The "hinaus" is used stressing the fact that the balcony is on the outside. It really is redundant, as balconies tend to hang out at the outside of a building. Being redundant it is not translated.
But you can't just omit it in German: 'Der Balkon liegt zum Norden' wouldn't be idiomatic -> 'Der Balkon liegt nach Norden'.
Interesting... thanks guys!
Why is it that the majority of adverbs seem pointless!?
That is one way of looking at it. Another way is thinking that German is much more subtle in those things than Eglish. English just hasn't the words (literally).
I must disagree with you there. In English one could also write 'The balcony faces northwards'. English speakers tend to drop suffixes like that, sometimes resulting in ambiguity.
Does anybody knows what is the purpose of the word "hinaus" here? Why isn't it translated?
hin = "moving away from speaker"
aus = "out"
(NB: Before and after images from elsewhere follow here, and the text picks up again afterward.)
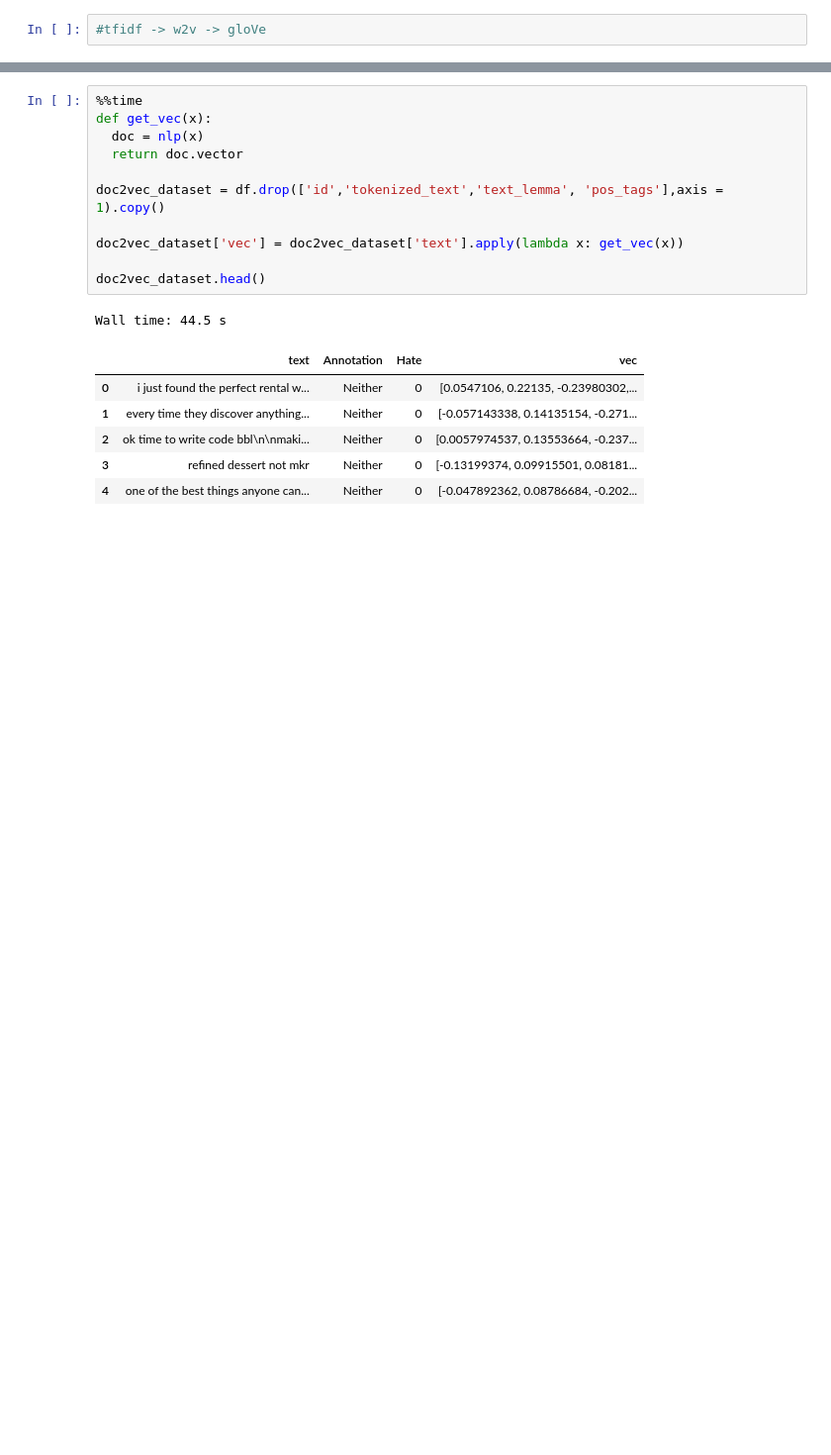
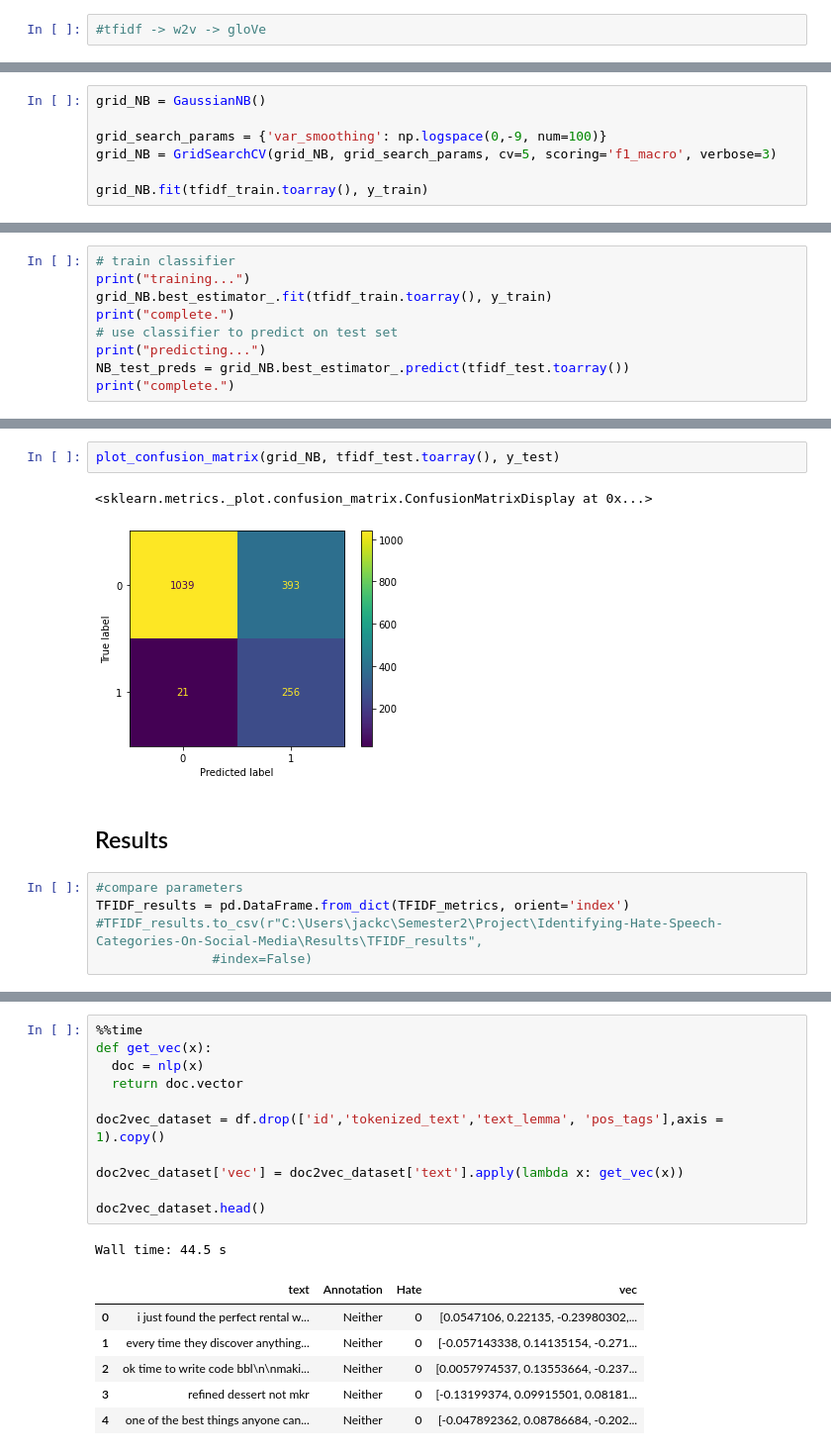
Before and after one commit to CracknellJ/Identifying-Hate-Speech-Categories-On-Social-Media, a Jupyter notebook: Code/models/Binary classification/Word Embeddings.ipynb, the cells around one changed output, grey strips where cells are left out. Shown at 99% size. Saved outputs shown, nothing was run; the diff lists cells and outputs as text; blank space fills up the shorter version.

```diff
--- a/Code/models/Binary classification/Word Embeddings.ipynb
+++ b/Code/models/Binary classification/Word Embeddings.ipynb
@@ -36,0 +344,7 @@ df.head(5)
+# %%
+grid_NB = GaussianNB()
+
+grid_search_params = {'var_smoothing': np.logspace(0,-9, num=100)}
+grid_NB = GridSearchCV(grid_NB, grid_search_params, cv=5, scoring='f1_macro', verbose=3)
+
+grid_NB.fit(tfidf_train.toarray(), y_train)
@@ -36,0 +392,9 @@ df.head(5)
+# %%
+# train classifier
+print("training...")
+grid_NB.best_estimator_.fit(tfidf_train.toarray(), y_train)
+print("complete.")
+# use classifier to predict on test set
+print("predicting...")
+NB_test_preds = grid_NB.best_estimator_.predict(tfidf_test.toarray())
+print("complete.")
@@ -36,0 +424,12 @@ df.head(5)
+# %%
+plot_confusion_matrix(grid_NB, tfidf_test.toarray(), y_test)
+# %% [output]
+<sklearn.metrics._plot.confusion_matrix.ConfusionMatrixDisplay at 0x...>
+[figure, added]
+# %% [markdown]
+## Results
+# %%
+#compare parameters
+TFIDF_results = pd.DataFrame.from_dict(TFIDF_metrics, orient='index')
+#TFIDF_results.to_csv(r"C:\Users\jackc\Semester2\Project\Identifying-Hate-Speech-Categories-On-Social-Media\Results\TFIDF_results",
+               #index=False)
```
Also changed, not shown: parts of 20 cells of this notebook, 16 other files.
> hinaus = "from the speaker, going out" => facing out from the speaker (to the north, in this sentence). but in english it's redundant I guess.